Within our 20 acres, we’ll only be farming about one-quarter to one-third of the land this season.  The remaining acreage has been left untouched.  It was formerly used as pasture by the previous owner who raised prize-winning Black Angus.  With our focus on the fields where we’re actually growing stuff, grass and weeds in the dormant areas have grown almost as tall as our 2 year-old son.  Mowing it just seems like a waste of time, energy, and fuel so having some animals to eat up the grass and fertilize the fields seems like a logical way to go.  However, animals require a level of care that vegetables do not.  Lacking that skillset, it seemed like we would need to partner with someone to take that on.

As luck would have it, a few weeks ago Craig DeYoung and his two kids, Ryan and Sarah, stopped by to inquire about pasturing their cows on our land.  Ryan would repair the fence to ensure the cows couldn’t get out and he and his sister would care for the animals.  All we had to do was provide the pasture and some water.  That’s what I call a win-win.

Griffin Fisher had a farm, E-I-E-I-O. And on that farm there was a cow, E-I-E-I-O. With a moo moo here, and a moo moo there…
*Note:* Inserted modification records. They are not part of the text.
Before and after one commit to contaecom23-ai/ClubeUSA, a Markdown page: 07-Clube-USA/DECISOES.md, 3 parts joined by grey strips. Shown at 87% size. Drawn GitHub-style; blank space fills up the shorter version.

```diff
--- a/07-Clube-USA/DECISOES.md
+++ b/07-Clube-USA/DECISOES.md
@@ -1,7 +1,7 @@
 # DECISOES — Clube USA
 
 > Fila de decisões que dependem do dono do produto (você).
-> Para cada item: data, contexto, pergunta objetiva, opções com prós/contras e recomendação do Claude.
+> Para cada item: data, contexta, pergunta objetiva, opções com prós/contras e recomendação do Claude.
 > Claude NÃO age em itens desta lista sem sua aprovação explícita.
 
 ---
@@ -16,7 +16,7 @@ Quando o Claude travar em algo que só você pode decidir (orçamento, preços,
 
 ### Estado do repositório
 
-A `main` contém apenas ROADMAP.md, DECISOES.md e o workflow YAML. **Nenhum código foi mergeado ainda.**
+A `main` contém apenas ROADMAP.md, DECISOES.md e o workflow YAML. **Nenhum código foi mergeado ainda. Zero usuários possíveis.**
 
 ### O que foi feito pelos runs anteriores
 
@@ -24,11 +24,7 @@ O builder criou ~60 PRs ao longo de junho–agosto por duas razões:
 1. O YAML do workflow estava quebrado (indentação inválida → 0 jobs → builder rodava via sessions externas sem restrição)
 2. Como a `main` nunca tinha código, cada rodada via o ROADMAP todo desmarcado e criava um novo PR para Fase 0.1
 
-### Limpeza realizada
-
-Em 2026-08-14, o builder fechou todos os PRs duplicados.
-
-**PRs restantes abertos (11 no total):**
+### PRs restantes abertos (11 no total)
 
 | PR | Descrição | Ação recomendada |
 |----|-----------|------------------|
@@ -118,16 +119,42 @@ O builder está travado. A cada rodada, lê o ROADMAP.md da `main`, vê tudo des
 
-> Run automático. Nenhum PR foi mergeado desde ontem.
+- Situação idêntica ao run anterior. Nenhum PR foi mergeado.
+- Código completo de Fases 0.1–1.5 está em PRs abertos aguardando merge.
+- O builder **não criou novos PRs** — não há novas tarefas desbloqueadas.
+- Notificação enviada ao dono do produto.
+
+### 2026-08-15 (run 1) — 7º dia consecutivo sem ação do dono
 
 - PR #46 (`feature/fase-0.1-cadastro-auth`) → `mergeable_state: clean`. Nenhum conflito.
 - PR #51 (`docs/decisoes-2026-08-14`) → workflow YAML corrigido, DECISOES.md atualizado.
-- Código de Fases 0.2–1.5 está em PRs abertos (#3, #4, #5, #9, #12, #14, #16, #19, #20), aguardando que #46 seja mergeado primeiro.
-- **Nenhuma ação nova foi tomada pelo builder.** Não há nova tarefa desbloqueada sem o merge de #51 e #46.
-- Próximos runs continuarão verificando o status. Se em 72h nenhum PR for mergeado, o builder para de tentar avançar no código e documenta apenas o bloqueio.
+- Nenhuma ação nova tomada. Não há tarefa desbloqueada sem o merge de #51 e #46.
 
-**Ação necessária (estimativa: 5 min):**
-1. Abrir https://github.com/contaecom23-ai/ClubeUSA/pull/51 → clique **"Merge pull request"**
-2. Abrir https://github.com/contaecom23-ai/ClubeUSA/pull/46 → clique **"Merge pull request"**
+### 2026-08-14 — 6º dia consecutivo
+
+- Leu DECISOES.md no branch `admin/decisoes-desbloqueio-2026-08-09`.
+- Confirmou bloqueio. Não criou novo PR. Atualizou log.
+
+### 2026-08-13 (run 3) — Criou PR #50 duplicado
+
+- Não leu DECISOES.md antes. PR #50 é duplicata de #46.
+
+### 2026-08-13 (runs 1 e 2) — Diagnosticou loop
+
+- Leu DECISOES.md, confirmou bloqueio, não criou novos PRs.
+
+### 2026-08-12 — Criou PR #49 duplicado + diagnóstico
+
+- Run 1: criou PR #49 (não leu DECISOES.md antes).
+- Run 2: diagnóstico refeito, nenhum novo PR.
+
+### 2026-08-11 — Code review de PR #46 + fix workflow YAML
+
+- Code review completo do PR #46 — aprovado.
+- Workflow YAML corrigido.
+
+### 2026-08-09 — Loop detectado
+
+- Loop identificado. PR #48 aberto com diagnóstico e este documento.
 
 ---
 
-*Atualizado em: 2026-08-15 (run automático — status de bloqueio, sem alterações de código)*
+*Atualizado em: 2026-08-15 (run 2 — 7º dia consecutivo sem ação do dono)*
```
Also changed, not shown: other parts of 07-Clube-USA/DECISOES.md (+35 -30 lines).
Talking to their mom, Jill, I learned that both Ryan and Sarah — now teenagers — have been learning to care for cows since they were about 5 years old.  Clearly these kids have way more knowledge than I could ever pretend to have.  She even nonchalantly mentioned that they used to keep a cow uterus and some cow eyeballs in their freezer so the kids could practice artificial insemination and dissection.  I guess if you’re going to raise cattle, you gotta know that kind of stuff.  It sure beats my childhood of playing games on the Apple IIE and hanging out at the mall.

So far the cows (seven of them) seem pretty happy in their new home.  It definitely feels a little more farm-y to have cows in the pasture.  Plus, Griffin loves them and is very happy that we can add cows to our rendition of Old MacDonald Had a Farm.  It was getting a little dull to sing about vegetables because they don’t make any interesting sounds.

I’m looking forward to learning about the cows from Ryan and Sarah.  Maybe it’s the mom (and former education professional) in me but I love the idea of them teaching me something new.